But on January 6th, rioters somehow located the few windows that weren’t reinforced. Once broken, those windows served as main access points for the violent mob.

The Los Angeles Times, which first reported on the story, notes that it’s unclear if the vulnerable windows were located “by sheer luck, real-time trial and error, or advance knowledge by rioters.”

“Video shows some of the first rioters to break through the police line running past 15 reinforced windows, making a beeline for a recessed area on the Senate side of the building, where two unreinforced windows and two doors with unreinforced glass were all that stood between them and hallways leading to lawmakers inside who had not begun to evacuate,” reports The Los Angeles Times. The outlet adds:

The four unreinforced windows and doors that were the first points of entry on Jan. 6 are all in a recessed alcove, shielded by exterior walls on three sides. They were not the first windows, nor the easiest to reach for rioters storming up the Capitol steps. Attackers ran more than 100 feet across a courtyard to reach the covered outdoor entryway, where two unreinforced windows and one of the doors are.

The upgraded windows were not installed with riot prevention in mind. Instead, they were designed to withstand explosions. But they did thwart the rioters. “Every reinforced window that was attacked by insurrectionists appears to have remained intact, even if damaged,” reports the Los Angeles Times.

The windows that were not reinforced, about a dozen on the ground floor, were deemed low-risk – they were either in low-traffic areas or in places where authorities thought a potential bombing was unlikely.

But on January 6th, Trump supporters exploited their vulnerability.

“I couldn’t believe that they were able to breach those points as easily as they did,” Scott Lilly, a former House Appropriations Committee Democratic staff director, told The Times “It certainly shows that all of the money and inconvenience that we’ve instituted on those buildings was not particularly well spent.”

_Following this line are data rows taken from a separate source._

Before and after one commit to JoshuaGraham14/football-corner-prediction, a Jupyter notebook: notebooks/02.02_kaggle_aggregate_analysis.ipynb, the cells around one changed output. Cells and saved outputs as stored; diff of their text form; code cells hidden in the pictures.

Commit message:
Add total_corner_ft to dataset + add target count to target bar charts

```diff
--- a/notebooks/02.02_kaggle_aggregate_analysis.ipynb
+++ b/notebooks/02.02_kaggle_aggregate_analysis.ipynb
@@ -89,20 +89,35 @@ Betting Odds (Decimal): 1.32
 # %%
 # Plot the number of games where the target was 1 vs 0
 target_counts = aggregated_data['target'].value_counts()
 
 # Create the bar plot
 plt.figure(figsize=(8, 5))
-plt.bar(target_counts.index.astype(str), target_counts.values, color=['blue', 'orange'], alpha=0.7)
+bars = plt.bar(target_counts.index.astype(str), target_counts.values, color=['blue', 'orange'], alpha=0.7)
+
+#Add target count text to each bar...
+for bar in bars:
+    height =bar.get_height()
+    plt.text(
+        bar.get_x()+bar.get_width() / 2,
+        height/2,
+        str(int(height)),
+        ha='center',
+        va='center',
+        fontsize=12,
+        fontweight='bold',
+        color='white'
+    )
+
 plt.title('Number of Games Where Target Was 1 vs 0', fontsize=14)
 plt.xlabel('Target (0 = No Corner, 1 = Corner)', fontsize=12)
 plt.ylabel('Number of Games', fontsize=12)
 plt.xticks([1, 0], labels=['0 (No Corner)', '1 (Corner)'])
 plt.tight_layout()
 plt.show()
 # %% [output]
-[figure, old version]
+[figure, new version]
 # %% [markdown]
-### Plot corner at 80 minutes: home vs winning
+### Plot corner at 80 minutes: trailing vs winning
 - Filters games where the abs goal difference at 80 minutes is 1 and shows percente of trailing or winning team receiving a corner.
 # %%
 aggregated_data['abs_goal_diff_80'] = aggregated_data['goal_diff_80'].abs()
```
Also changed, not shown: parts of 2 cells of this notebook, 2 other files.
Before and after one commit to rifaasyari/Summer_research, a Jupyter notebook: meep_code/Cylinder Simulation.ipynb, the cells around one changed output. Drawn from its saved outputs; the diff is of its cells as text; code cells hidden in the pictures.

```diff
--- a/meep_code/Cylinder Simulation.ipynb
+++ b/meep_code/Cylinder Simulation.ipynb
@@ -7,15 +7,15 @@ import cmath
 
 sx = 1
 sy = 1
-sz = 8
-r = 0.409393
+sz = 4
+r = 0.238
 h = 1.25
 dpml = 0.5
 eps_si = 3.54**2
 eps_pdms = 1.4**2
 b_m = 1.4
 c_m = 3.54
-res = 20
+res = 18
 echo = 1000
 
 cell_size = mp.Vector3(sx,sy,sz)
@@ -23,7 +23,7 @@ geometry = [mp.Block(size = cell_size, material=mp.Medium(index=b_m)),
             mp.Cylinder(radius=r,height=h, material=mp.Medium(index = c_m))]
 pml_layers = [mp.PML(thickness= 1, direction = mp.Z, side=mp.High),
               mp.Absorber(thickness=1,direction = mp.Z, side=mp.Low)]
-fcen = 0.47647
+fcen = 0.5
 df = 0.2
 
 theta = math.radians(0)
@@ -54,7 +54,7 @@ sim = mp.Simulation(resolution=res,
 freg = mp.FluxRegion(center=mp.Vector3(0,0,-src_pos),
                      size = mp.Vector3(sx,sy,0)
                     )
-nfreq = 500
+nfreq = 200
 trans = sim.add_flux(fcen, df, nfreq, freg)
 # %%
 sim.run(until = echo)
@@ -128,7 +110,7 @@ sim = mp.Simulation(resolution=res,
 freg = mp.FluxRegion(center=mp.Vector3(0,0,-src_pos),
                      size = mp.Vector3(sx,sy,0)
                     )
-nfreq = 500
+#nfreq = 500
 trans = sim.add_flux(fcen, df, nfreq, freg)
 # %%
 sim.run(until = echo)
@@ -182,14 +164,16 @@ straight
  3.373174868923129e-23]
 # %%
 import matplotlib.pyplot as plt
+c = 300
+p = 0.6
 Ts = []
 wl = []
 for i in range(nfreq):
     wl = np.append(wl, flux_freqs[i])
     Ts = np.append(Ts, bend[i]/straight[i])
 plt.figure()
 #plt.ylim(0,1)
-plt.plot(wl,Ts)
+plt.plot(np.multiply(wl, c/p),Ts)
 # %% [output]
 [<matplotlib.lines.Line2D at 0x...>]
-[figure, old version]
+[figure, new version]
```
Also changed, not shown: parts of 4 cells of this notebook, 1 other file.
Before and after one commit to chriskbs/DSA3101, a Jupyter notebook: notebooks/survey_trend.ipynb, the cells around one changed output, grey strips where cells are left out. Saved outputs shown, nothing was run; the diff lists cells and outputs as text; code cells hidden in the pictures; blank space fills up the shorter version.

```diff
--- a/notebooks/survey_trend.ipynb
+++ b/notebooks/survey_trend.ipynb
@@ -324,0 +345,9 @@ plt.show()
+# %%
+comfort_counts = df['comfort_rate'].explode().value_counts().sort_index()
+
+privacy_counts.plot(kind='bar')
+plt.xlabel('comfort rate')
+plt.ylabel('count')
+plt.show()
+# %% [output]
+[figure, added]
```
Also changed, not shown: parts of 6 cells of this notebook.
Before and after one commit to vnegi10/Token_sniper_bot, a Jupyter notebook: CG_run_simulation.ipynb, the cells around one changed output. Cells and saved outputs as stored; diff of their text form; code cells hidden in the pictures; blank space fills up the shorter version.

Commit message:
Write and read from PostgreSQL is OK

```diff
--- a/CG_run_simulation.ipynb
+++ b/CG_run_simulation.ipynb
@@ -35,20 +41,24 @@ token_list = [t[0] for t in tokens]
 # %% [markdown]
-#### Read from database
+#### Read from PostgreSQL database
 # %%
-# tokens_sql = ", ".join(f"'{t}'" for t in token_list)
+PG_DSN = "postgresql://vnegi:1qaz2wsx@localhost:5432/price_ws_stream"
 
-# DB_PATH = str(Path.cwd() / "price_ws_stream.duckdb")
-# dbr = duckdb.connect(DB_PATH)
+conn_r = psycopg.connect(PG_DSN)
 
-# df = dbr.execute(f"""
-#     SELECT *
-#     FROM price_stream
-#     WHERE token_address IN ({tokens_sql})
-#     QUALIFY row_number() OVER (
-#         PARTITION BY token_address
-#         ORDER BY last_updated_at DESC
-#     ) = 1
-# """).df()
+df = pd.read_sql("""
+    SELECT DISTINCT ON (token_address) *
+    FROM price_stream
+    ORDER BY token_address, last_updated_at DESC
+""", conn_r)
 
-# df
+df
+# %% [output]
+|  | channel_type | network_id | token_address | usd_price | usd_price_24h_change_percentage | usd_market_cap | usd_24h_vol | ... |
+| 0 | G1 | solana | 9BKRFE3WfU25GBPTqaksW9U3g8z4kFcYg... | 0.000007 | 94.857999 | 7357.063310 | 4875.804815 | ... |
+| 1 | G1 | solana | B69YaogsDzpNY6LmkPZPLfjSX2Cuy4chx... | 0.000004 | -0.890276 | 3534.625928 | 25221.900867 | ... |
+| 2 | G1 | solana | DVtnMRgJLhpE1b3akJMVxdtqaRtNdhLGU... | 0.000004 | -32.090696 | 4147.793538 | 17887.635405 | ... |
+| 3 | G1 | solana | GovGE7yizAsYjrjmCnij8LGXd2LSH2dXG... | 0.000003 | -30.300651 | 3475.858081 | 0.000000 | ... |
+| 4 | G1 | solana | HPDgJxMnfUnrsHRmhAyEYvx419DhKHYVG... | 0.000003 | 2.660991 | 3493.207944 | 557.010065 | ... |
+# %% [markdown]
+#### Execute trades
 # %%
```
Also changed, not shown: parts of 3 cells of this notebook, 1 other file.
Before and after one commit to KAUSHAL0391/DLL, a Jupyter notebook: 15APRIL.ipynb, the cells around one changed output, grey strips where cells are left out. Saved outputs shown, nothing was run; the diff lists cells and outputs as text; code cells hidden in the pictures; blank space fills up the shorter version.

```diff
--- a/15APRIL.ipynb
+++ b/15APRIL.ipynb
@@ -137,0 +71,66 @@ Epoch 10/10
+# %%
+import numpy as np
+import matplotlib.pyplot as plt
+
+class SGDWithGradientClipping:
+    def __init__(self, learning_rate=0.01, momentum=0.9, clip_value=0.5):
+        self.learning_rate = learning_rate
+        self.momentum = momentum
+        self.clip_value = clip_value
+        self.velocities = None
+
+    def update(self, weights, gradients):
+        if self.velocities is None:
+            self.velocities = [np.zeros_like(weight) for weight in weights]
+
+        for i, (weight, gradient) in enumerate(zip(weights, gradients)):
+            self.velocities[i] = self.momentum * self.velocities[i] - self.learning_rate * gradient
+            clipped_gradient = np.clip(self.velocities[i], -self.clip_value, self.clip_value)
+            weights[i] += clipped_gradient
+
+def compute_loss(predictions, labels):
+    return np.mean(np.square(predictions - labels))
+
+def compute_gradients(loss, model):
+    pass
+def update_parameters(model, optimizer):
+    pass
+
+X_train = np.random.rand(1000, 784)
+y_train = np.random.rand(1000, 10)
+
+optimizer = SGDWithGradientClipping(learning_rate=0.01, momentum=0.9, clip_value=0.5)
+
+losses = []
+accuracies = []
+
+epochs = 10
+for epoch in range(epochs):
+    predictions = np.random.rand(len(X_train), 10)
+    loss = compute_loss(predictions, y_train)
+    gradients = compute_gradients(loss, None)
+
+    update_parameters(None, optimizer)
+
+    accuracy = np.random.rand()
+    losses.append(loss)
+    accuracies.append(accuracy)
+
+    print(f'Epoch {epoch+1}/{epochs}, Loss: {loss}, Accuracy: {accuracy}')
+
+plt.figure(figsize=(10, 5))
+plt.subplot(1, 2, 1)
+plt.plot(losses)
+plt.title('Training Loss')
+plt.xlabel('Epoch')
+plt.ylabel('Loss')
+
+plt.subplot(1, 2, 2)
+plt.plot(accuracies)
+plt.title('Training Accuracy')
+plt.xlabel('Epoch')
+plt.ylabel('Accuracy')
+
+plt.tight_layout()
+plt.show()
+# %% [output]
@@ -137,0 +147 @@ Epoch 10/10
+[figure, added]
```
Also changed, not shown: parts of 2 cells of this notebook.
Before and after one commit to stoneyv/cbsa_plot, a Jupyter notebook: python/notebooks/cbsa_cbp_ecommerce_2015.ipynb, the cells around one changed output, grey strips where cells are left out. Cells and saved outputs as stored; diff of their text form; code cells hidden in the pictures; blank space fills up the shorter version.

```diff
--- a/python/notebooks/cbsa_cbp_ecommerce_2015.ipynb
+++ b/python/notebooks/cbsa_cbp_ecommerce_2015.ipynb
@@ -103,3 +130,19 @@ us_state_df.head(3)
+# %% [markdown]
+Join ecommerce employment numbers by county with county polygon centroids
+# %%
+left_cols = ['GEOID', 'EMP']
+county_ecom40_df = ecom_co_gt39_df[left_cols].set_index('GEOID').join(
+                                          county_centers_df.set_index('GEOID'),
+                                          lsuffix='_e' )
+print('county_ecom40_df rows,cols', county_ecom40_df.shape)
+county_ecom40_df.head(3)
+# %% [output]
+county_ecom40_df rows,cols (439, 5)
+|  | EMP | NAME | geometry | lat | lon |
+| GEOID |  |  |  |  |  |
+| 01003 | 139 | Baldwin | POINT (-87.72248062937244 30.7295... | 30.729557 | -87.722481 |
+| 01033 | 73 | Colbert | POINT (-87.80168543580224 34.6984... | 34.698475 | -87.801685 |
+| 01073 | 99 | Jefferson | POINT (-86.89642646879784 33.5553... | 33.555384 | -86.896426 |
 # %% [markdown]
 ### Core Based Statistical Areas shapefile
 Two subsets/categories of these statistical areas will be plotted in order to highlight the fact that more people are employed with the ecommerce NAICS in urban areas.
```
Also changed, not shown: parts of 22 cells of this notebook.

A House select committee is probing the January 6th attack. A spokeswoman for the committee told The Los Angeles Times that investigators “need to understand everything on that day.”